Revision tracking records:
• • • •

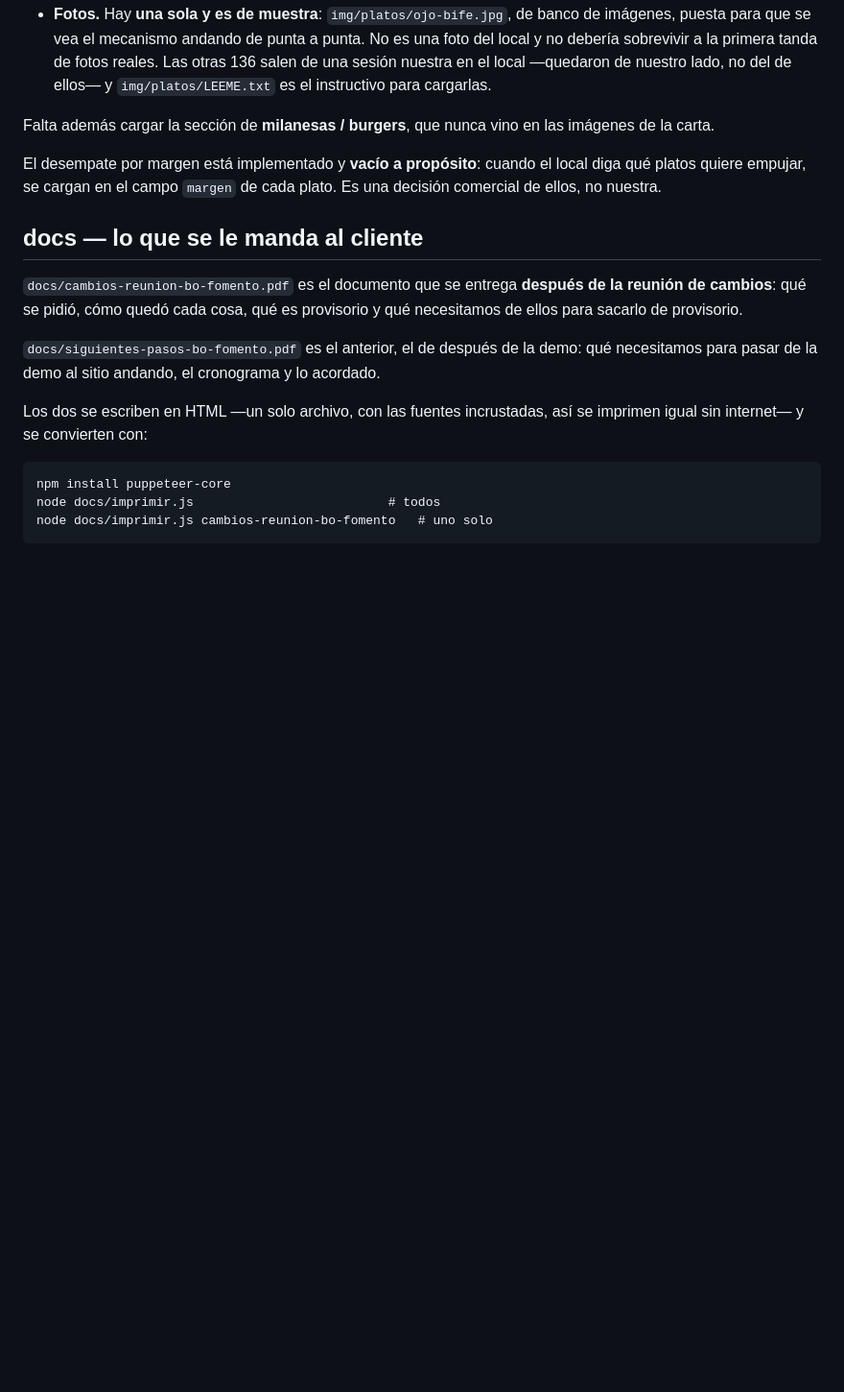
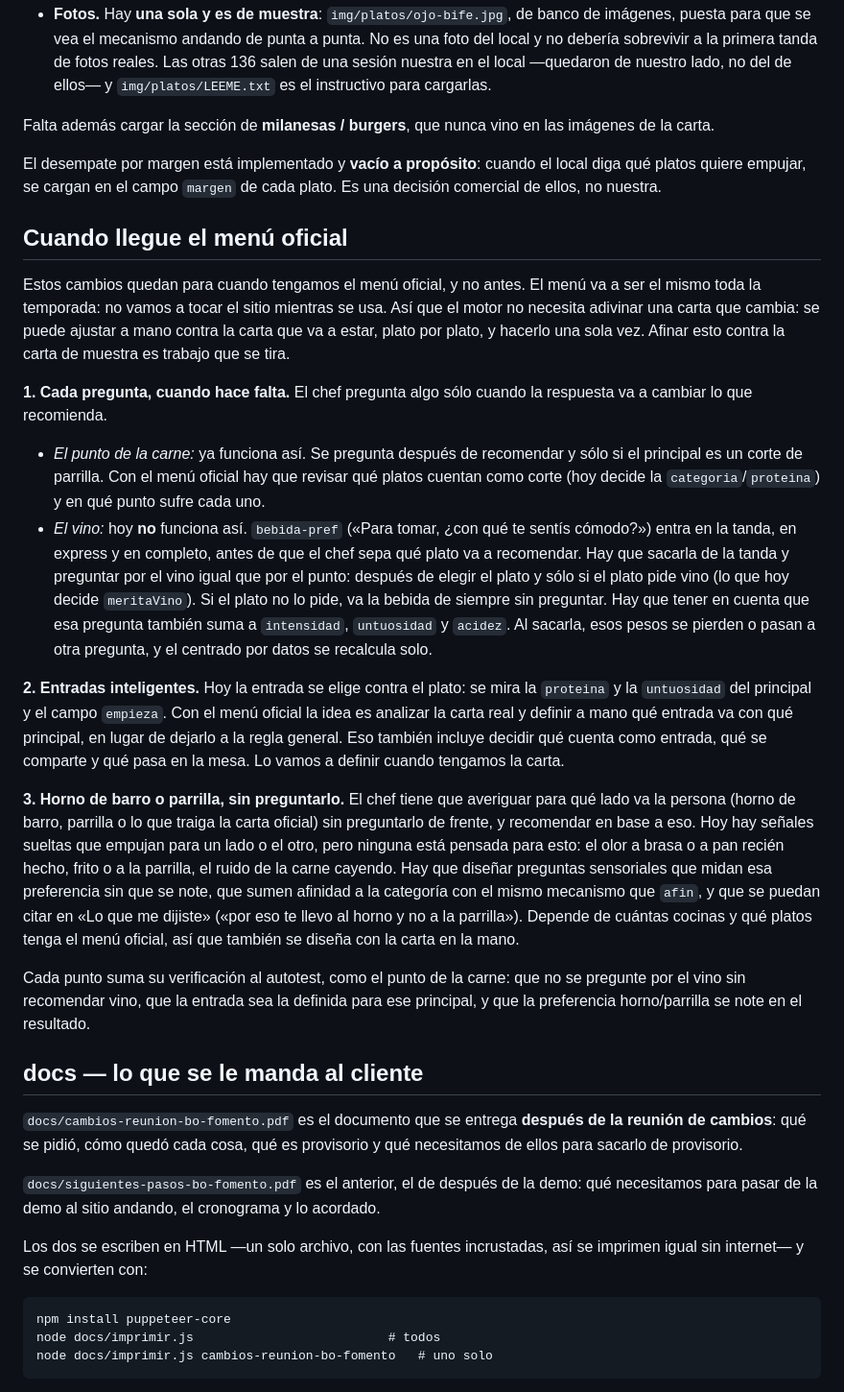
Before and after one commit to santinodelmonte/restaurante, a Markdown page: README.md, the part around the change. Shown at 96% size. GitHub-like rendering; blank space fills up the shorter version.

Commit message:
README: lo que se cambia cuando llegue el menú oficial
Preguntar el vino sólo cuando se recomienda vino (el punto ya funciona así),
entradas definidas contra la carta real y detectar horno de barro o parrilla
sin preguntarlo de frente. Todo queda para cuando haya menú oficial, que no
cambia durante la temporada.

Co-Authored-By: Claude Opus 5.5 <noreply@anthropic.com>
Claude-Session: https://claude.ai/code/session_015Rce581n4xPK1HHmYY7VSV

```diff
--- a/README.md
+++ b/README.md
@@ -387,6 +387,56 @@ El desempate por margen está implementado y **vacío a propósito**: cuando el
 local diga qué platos quiere empujar, se cargan en el campo `margen` de cada
 plato. Es una decisión comercial de ellos, no nuestra.
 
+## Cuando llegue el menú oficial
+
+Estos cambios quedan para cuando tengamos el menú oficial, y no antes. El
+menú va a ser el mismo toda la temporada: no vamos a tocar el sitio
+mientras se usa. Así que el motor no necesita adivinar una carta que
+cambia: se puede ajustar a mano contra la carta que va a estar, plato por
+plato, y hacerlo una sola vez. Afinar esto contra la carta de muestra es
+trabajo que se tira.
+
+**1. Cada pregunta, cuando hace falta.** El chef pregunta algo sólo cuando
+la respuesta va a cambiar lo que recomienda.
+
+- *El punto de la carne:* ya funciona así. Se pregunta después de
+  recomendar y sólo si el principal es un corte de parrilla. Con el menú
+  oficial hay que revisar qué platos cuentan como corte (hoy decide la
+  `categoria`/`proteina`) y en qué punto sufre cada uno.
+- *El vino:* hoy **no** funciona así. `bebida-pref` («Para tomar, ¿con
+  qué te sentís cómodo?») entra en la tanda, en express y en completo,
+  antes de que el chef sepa qué plato va a recomendar. Hay que sacarla de
+  la tanda y preguntar por el vino igual que por el punto: después de
+  elegir el plato y sólo si el plato pide vino (lo que hoy decide
+  `meritaVino`). Si el plato no lo pide, va la bebida de siempre sin
+  preguntar. Hay que tener en cuenta que esa pregunta también suma a
+  `intensidad`, `untuosidad` y `acidez`. Al sacarla, esos pesos se pierden
+  o pasan a otra pregunta, y el centrado por datos se recalcula solo.
+
+**2. Entradas inteligentes.** Hoy la entrada se elige contra el plato: se
+mira la `proteina` y la `untuosidad` del principal y el campo `empieza`.
+Con el menú oficial la idea es analizar la carta real y definir a mano qué
+entrada va con qué principal, en lugar de dejarlo a la regla general. Eso
+también incluye decidir qué cuenta como entrada, qué se comparte y qué
+pasa en la mesa. Lo vamos a definir cuando tengamos la carta.
+
+**3. Horno de barro o parrilla, sin preguntarlo.** El chef tiene que
+averiguar para qué lado va la persona (horno de barro, parrilla o lo que
+traiga la carta oficial) sin preguntarlo de frente, y recomendar en base a
+eso. Hoy hay señales sueltas que empujan para un lado o el otro, pero
+ninguna está pensada para esto: el olor a brasa o a pan recién hecho, frito
+o a la parrilla, el ruido de la carne cayendo. Hay que diseñar preguntas
+sensoriales que midan esa preferencia sin que se note, que sumen afinidad
+a la categoría con el mismo mecanismo que `afin`, y que se puedan citar en
+«Lo que me dijiste» («por eso te llevo al horno y no a la parrilla»).
+Depende de cuántas cocinas y qué platos tenga el menú oficial, así que
+también se diseña con la carta en la mano.
+
+Cada punto suma su verificación al autotest, como el punto de la carne:
+que no se pregunte por el vino sin recomendar vino, que la entrada sea la
+definida para ese principal, y que la preferencia horno/parrilla se note en
+el resultado.
+
 ## docs — lo que se le manda al cliente
 
 `docs/cambios-reunion-bo-fomento.pdf` es el documento que se entrega
```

• • • •

Problem to work on: For this exercise, find all lines in the records containing the word "contra" and copy them.

Response to this task:
entradas definidas contra la carta real y detectar horno de barro o parrilla
+cambia: se puede ajustar a mano contra la carta que va a estar, plato por
+plato, y hacerlo una sola vez. Afinar esto contra la carta de muestra es
+**2. Entradas inteligentes.** Hoy la entrada se elige contra el plato: se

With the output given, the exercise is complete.